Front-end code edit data

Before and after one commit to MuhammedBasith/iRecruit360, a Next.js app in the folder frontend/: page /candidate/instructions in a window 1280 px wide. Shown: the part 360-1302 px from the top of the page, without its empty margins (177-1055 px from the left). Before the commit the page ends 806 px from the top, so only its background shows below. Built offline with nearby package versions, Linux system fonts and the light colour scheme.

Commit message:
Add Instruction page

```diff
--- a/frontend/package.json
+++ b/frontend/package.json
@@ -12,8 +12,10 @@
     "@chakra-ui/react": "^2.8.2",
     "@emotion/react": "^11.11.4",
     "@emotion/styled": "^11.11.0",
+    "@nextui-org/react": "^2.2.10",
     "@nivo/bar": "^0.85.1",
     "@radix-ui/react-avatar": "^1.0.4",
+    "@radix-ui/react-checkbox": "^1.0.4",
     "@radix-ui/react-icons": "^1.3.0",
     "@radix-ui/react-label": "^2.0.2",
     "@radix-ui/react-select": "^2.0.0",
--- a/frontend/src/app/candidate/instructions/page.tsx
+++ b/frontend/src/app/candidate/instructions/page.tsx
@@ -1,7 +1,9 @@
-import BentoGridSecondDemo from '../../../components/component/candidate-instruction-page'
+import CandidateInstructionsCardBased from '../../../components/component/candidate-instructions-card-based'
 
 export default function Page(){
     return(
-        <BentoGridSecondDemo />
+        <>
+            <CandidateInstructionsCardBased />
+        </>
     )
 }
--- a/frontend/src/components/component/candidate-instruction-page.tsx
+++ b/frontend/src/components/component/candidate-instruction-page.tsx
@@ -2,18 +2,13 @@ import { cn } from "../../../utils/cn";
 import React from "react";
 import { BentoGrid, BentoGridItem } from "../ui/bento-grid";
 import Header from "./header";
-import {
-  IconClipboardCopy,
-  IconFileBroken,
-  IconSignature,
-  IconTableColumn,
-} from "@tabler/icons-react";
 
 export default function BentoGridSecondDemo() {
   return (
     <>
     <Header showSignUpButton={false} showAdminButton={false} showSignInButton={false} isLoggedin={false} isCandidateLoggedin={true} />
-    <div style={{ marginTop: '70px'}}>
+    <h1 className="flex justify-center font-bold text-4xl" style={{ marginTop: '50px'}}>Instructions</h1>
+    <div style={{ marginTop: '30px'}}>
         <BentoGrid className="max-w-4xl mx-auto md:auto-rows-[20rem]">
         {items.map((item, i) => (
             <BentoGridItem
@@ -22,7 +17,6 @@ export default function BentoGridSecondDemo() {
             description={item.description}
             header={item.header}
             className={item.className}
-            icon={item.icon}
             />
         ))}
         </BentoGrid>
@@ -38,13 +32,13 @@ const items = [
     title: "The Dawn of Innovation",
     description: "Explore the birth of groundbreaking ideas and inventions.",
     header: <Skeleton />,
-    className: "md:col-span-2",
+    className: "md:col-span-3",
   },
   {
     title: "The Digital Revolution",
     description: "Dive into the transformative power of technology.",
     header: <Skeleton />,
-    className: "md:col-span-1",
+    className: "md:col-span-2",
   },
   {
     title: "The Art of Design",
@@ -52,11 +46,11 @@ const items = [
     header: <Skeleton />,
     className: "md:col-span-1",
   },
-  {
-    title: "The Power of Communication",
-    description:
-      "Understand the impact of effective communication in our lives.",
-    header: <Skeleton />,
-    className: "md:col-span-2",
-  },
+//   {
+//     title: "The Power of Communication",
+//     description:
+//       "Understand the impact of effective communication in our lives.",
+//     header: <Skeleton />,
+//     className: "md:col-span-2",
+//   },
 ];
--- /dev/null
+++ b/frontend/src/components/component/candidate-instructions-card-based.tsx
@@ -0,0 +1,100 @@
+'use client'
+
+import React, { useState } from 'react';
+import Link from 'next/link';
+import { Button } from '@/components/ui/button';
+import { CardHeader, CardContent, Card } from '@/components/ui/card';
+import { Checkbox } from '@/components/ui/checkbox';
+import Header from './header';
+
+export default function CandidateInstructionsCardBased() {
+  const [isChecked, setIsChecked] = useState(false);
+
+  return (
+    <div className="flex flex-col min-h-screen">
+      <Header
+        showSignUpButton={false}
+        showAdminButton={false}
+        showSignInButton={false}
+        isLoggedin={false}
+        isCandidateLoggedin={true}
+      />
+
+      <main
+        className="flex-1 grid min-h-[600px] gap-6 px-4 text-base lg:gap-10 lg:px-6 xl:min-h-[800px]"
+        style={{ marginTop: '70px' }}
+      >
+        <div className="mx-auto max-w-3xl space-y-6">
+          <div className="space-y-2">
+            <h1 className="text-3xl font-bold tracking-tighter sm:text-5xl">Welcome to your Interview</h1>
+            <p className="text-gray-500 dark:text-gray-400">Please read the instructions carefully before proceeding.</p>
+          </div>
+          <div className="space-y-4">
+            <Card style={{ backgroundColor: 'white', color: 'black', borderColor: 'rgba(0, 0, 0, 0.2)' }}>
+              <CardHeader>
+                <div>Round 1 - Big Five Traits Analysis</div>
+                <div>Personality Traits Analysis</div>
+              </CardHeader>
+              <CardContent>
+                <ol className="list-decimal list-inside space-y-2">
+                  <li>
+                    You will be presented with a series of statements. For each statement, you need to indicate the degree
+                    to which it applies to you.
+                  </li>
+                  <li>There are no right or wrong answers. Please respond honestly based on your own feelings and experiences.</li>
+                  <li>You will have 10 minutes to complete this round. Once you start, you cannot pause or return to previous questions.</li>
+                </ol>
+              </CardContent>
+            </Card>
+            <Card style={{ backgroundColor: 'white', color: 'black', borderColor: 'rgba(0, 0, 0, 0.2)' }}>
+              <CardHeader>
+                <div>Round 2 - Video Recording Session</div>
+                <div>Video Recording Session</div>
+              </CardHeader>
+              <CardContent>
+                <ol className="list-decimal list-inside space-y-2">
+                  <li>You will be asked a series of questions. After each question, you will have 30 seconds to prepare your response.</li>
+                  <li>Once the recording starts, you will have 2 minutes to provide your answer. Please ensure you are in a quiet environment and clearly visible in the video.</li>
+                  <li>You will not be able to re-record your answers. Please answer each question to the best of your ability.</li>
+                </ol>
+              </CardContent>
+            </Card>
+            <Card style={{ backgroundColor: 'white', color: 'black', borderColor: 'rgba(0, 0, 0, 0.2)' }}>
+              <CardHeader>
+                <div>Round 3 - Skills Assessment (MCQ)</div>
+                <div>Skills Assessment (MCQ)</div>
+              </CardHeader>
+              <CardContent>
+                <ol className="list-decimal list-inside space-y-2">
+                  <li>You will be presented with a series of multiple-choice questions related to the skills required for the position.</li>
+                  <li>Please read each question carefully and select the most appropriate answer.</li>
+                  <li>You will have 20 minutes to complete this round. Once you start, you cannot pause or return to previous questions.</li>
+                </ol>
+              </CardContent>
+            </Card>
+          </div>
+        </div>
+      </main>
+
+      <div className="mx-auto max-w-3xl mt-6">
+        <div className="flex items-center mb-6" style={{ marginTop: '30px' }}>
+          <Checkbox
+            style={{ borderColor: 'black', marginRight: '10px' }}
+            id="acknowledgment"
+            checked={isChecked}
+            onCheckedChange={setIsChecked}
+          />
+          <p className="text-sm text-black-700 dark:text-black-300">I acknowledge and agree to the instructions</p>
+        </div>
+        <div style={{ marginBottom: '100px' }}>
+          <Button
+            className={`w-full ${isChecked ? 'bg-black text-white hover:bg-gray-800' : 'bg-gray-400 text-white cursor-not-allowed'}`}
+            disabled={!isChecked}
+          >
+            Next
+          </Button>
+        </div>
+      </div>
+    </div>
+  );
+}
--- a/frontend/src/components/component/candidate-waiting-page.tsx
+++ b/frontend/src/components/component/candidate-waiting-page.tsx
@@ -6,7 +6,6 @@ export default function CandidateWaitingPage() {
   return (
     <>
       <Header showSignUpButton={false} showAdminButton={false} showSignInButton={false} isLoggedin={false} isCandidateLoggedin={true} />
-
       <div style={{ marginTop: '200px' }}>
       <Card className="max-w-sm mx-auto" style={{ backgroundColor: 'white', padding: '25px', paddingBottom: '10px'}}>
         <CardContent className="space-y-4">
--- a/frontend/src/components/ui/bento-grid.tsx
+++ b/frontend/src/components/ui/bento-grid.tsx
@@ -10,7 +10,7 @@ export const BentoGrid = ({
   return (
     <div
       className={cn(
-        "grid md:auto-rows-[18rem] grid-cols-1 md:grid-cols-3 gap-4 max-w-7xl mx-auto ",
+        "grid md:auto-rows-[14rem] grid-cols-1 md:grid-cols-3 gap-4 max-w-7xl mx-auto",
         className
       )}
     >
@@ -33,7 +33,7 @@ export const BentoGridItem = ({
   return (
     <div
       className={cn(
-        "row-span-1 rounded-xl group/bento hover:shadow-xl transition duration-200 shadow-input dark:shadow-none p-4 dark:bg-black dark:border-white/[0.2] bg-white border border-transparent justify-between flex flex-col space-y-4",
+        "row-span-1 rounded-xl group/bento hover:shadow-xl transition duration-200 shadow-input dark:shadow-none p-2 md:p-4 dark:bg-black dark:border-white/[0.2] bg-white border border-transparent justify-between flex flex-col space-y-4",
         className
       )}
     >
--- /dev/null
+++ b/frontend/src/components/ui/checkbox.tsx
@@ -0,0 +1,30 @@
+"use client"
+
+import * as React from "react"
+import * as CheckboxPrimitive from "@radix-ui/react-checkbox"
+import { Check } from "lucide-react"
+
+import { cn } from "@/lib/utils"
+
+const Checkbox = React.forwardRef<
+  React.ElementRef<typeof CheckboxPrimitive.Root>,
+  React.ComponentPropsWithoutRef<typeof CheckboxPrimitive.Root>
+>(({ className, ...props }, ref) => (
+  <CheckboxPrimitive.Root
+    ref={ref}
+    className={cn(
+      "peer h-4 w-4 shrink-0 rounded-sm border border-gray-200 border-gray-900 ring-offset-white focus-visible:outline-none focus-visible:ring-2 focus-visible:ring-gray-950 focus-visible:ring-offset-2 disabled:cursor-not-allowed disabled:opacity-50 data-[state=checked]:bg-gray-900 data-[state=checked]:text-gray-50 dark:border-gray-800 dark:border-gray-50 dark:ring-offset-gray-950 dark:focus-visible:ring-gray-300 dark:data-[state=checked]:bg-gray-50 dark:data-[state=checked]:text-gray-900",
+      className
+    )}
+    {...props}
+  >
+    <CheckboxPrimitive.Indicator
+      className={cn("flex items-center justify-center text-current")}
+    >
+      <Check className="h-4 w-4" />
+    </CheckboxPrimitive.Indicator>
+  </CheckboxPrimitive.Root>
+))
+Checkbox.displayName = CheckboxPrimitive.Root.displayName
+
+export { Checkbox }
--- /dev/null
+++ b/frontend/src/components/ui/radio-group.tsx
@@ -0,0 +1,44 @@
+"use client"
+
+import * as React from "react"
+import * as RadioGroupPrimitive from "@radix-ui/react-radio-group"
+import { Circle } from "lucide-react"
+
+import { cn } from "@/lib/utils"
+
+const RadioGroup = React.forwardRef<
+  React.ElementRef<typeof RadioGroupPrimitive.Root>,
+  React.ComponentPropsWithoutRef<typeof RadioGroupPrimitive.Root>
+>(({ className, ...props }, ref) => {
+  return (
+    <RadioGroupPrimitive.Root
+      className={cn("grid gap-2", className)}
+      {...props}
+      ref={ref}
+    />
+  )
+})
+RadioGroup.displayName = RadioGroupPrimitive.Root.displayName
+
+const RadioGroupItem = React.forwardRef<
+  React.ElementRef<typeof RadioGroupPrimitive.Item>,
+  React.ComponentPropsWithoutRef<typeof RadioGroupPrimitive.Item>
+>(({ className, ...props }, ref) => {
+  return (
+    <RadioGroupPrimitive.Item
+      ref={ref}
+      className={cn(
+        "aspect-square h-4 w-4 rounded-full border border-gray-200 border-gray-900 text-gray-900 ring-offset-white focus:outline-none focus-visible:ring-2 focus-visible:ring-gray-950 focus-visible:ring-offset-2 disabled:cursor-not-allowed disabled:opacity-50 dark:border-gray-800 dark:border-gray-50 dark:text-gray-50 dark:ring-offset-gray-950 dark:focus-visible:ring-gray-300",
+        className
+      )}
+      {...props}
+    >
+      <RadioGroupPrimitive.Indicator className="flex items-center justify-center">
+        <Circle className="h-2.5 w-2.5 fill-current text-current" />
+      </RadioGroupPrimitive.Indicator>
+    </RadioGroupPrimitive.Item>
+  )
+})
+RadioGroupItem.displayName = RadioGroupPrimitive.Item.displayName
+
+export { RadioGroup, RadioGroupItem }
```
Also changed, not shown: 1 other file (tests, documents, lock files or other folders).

### Work to be completed
Reproduce each line of the records in which "export" appears.

### Answer box
 export default function Page(){
 export default function BentoGridSecondDemo() {
@@ -22,7 +17,6 @@ export default function BentoGridSecondDemo() {
+export default function CandidateInstructionsCardBased() {
@@ -6,7 +6,6 @@ export default function CandidateWaitingPage() {
@@ -10,7 +10,7 @@ export const BentoGrid = ({
@@ -33,7 +33,7 @@ export const BentoGridItem = ({
+export { Checkbox }
+export { RadioGroup, RadioGroupItem }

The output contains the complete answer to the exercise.